This new mainstream strain of art-horror, of which Get Out and Hereditary are a part, is a refreshingly new twist on familiar territory, offering invigoratingly original work up at the multiplex. I’d throw into this mix, too, this year’s surprising A Quiet Place, which succeeding in turning the actual physical experience of watching a movie on its head. The film’s lead actress, Emily Blunt, also deserves an awards look-in for her striking performance as a mother straddling a fierce protectiveness and helpless terror about the fate of her children.
It’s maternal matters that are also at the core of Hereditary. Collette as a grieving mother and daughter manages to override all the film’s spooky elements, as admirable as they are. The film is the staggeringly ambitious debut feature of writer-director Ari Aster, and has been enormously divisive because of its upstart bravery in twisting the genre on its head. It sets up all the familiar elements of a supernatural possession movie and then throws them all out of the window, leaving audiences struggling to make sense of what’s happening, and sometimes there’s very little happening, too. It’s that aspect that makes it such unnerving viewing, that real sense of the unknown, the dread of what might come.
Despite the story’s unwieldy shape, it’s Collette who gels it all together as we follow her journey of grief and descent into madness. We share that total lack of control with all of the family, including Annie’s impotent husband Steve (Gabriel Byrne) and her traumatised children, son Peter (Alex Wolff) and daughter Charlie (Milly Shapiro). And while the overarching tone is one of a demonic, occult involvement, as Aster himself says, it’s first and foremost a family drama.
Hereditary does serve up a fair amount of oh-god-I-can’t-believe-they-just-did-that hair-raising jumps and supernatural shenanigans but it’s the human story at its centre that’s the most terrifying. The unforgettable, stand-out moment of the film is Collette’s harrowing display of mother-daughter grief, an involuntary primal wailing that is as uncomfortable to watch as it is inclusive in sharing such a terrible human experience.

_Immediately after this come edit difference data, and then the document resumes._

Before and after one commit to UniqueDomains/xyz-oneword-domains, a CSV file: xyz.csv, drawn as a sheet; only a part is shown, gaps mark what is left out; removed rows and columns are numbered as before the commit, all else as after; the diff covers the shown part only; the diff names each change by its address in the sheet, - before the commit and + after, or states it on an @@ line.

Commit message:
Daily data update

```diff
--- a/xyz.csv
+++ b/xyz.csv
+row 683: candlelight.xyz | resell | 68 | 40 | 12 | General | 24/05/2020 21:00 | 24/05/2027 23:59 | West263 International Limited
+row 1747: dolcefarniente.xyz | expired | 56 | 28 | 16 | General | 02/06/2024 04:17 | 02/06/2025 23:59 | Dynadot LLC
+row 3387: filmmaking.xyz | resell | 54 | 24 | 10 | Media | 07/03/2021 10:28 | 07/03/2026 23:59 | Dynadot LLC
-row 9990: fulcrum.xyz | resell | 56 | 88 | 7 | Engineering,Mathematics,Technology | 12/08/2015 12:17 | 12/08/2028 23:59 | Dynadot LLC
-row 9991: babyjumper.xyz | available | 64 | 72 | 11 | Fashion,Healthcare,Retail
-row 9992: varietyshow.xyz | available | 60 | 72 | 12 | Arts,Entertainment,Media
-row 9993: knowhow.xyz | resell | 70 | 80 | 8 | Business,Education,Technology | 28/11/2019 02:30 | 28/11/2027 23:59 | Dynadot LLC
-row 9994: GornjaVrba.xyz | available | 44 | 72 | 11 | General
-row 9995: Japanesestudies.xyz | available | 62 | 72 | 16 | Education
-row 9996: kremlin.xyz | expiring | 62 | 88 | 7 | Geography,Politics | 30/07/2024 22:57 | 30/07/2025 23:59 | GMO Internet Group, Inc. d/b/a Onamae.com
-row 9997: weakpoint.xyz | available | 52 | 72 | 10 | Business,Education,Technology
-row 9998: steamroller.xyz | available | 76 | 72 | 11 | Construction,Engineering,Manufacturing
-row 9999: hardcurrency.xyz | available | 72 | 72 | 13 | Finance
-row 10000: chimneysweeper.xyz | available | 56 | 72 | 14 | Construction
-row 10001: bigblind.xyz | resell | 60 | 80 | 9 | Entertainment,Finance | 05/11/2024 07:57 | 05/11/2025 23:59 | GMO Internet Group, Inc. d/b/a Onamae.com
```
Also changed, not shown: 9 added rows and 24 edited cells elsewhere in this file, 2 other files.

This is absolutely why Collette should be in the Oscars running: to upstage the supernatural with the human is an incredible achievement.
Sarah Thomas is an entertainment writer and contributing editor at The FIERCE. @SarahTtheWriter.